Boucher had a successful September, winning three games and losing only one, but after he surrendered the decisive run in an extra-inning loss at Houston on Opening Day in 1994, his stock plummeted. By the end of May, he was back to Ottawa, never to see the major leagues again.
Joe Siddall got into 19 games in 1993 but was left off the ’94 Expos roster. Briefly called up in 1995, he later touched down with the Marlins and the Tigers before returning to the minors. In 2014, he joined the Toronto Blue Jays radio/TV broadcast team.
Larry Walker continued to grow as a ballplayer through 1994. He was eligible for free agency after that strike-truncated season, and given the stoppage’s crippling financial impact, the Expos let him move on to Colorado in 1995, where he developed into a superstar.
This article appeared in “Au jeu/Play Ball: The 50 Greatest Games in the History of the Montreal Expos” (SABR, 2016), edited by Norm King. To read more articles from this book, click here.
In addition to the sources listed in the notes, the author consulted:

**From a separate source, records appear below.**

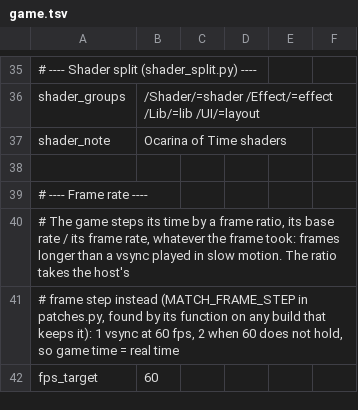
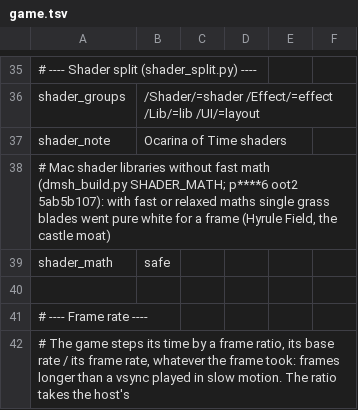
Before and after one commit to AmateurWizrd/nxnative, a TSV file: dm/games/0400486024DEC000/game.tsv, drawn as a sheet; only a part is shown, gaps mark what is left out; the shorter side is filled out with more unchanged rows.

Commit message:
Profile keys shader_math and shader_nofm (Ocarina of Time: shader_math safe)
(cherry picked from commit bb415f3f647d8089084516a90c505d43ea54de07, without the chain header, which is regenerated once for the batch)

```diff
--- a/dm/games/0400486024DEC000/game.tsv
+++ b/dm/games/0400486024DEC000/game.tsv
@@ -37,2 +37,4 @@ shader_groups	/Shader/=shader /Effect/=effect /Lib/=lib /UI/=layout
 shader_note	Ocarina of Time shaders
+# Mac shader libraries without fast math (dmsh_build.py SHADER_MATH; p****6 oot2 5ab5b107): with fast or relaxed maths single grass blades went pure white for a frame (Hyrule Field, the castle moat)
+shader_math	safe
 
```
Also changed, not shown: 1 other file.
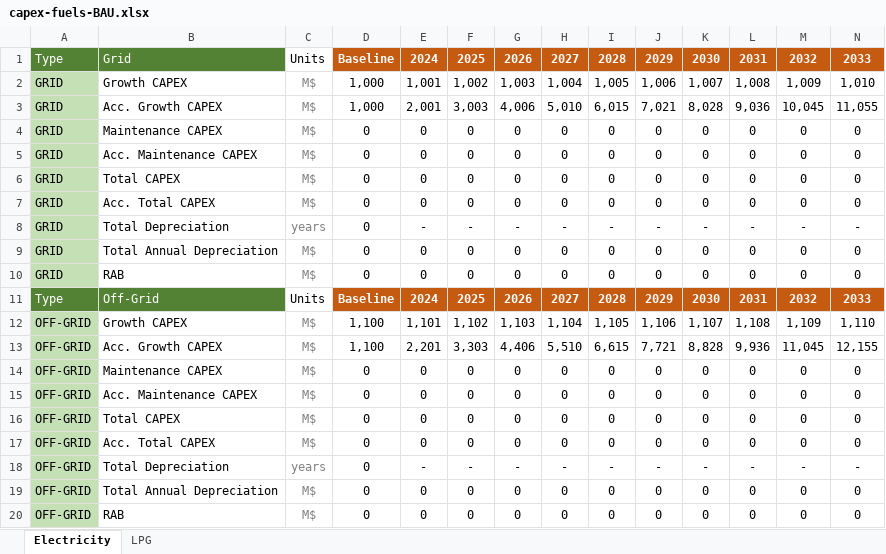
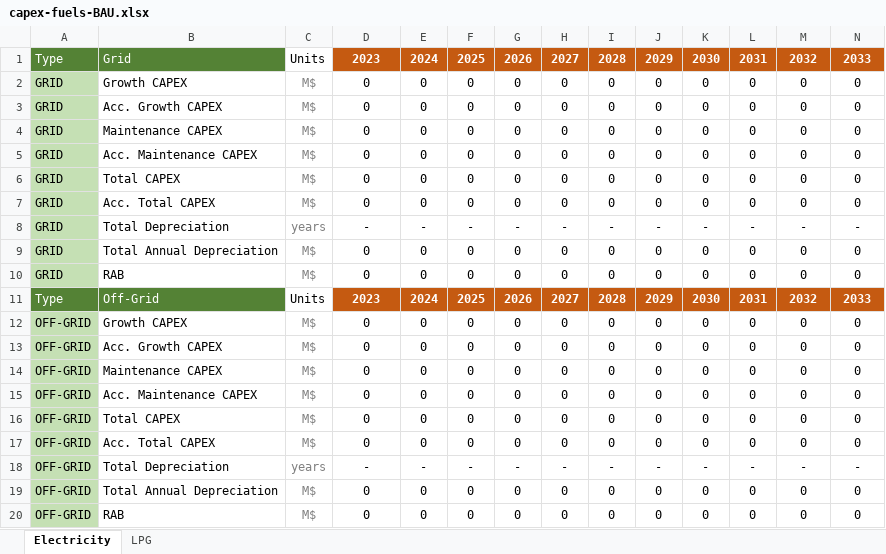
Before and after one commit to Almudenagarrido/CC-WBT-AI, an Excel workbook: backend/Rwanda/capex-fuels-BAU.xlsx, sheet Electricity, drawn as a sheet; only a part is shown; values as stored, in another font and other column widths than the file's, no borders; removed rows and columns are numbered as before the commit, all else as after; rows hold the shown columns only; the diff names each change by its address in the sheet, - before the commit and + after, or states it on an @@ line.

```diff
--- a/backend/Rwanda/capex-fuels-BAU.xlsx (sheet Electricity)
+++ b/backend/Rwanda/capex-fuels-BAU.xlsx (sheet Electricity)
-D1: Baseline
+D1: 2023
-row 2: GRID | Growth CAPEX | M$ | 1,000 | 1,001 | 1,002 | 1,003 | 1,004 | 1,005 | 1,006 | 1,007 | 1,008 | 1,009 | 1,010
-row 3: GRID | Acc. Growth CAPEX | M$ | 1,000 | 2,001 | 3,003 | 4,006 | 5,010 | 6,015 | 7,021 | 8,028 | 9,036 | 10,045 | 11,055
+row 2: GRID | Growth CAPEX | M$ | 0 | 0 | 0 | 0 | 0 | 0 | 0 | 0 | 0 | 0 | 0
+row 3: GRID | Acc. Growth CAPEX | M$ | 0 | 0 | 0 | 0 | 0 | 0 | 0 | 0 | 0 | 0 | 0
-D8: 0
+D8: -
-D11: Baseline
+D11: 2023
-row 12: OFF-GRID | Growth CAPEX | M$ | 1,100 | 1,101 | 1,102 | 1,103 | 1,104 | 1,105 | 1,106 | 1,107 | 1,108 | 1,109 | 1,110
-row 13: OFF-GRID | Acc. Growth CAPEX | M$ | 1,100 | 2,201 | 3,303 | 4,406 | 5,510 | 6,615 | 7,721 | 8,828 | 9,936 | 11,045 | 12,155
+row 12: OFF-GRID | Growth CAPEX | M$ | 0 | 0 | 0 | 0 | 0 | 0 | 0 | 0 | 0 | 0 | 0
+row 13: OFF-GRID | Acc. Growth CAPEX | M$ | 0 | 0 | 0 | 0 | 0 | 0 | 0 | 0 | 0 | 0 | 0
-D18: 0
+D18: -
```
Also changed, not shown: sheet LPG, backend/LPG testing/capex-fuels-BAU.xlsx, backend/Rwanda/design-capital-CleanStep.xlsx, 52 other files.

1 It would appear that never before in major-league history had three or more Canadian players appeared in the starting lineup of a regular league game. This rarity would not be repeated until April 25, 2015, when the Toronto Blue Jays met the Tampa Bay Rays in St. Petersburg. That evening the Jays started youngsters Michael Saunders (Victoria, British Columbia) and Dalton Pompey (Mississauga, Ontario) in the outfield and the Toronto-born, Montreal-raised veteran catcher Russell Martin behind the plate. The Jays lost, 4-2.
2 Danny Gallagher and Bill Young, Ecstasy to Agony: The 1994 Montreal Expos. How the Best Team in Baseball Ended Up in Washington Ten Years Later (Toronto: Scoop Press, 2013), 98.
3Jacques Doucet and Marc Robitaille. Il était une fois les Expos; Tome 2: les années 1985-2004 (Once Upon a Time There Were the Expos; Volume 2: The Years 1985-2004) (Montreal: Les Éditions Hurtubise, 2009), 341 (translation by author).
4 Jim Shearon, Canada’s Baseball Legends: True stories of Canadians in the Big Leagues Since 1879 (Kanata, Ontario: Malin Head Press, 1994), 224.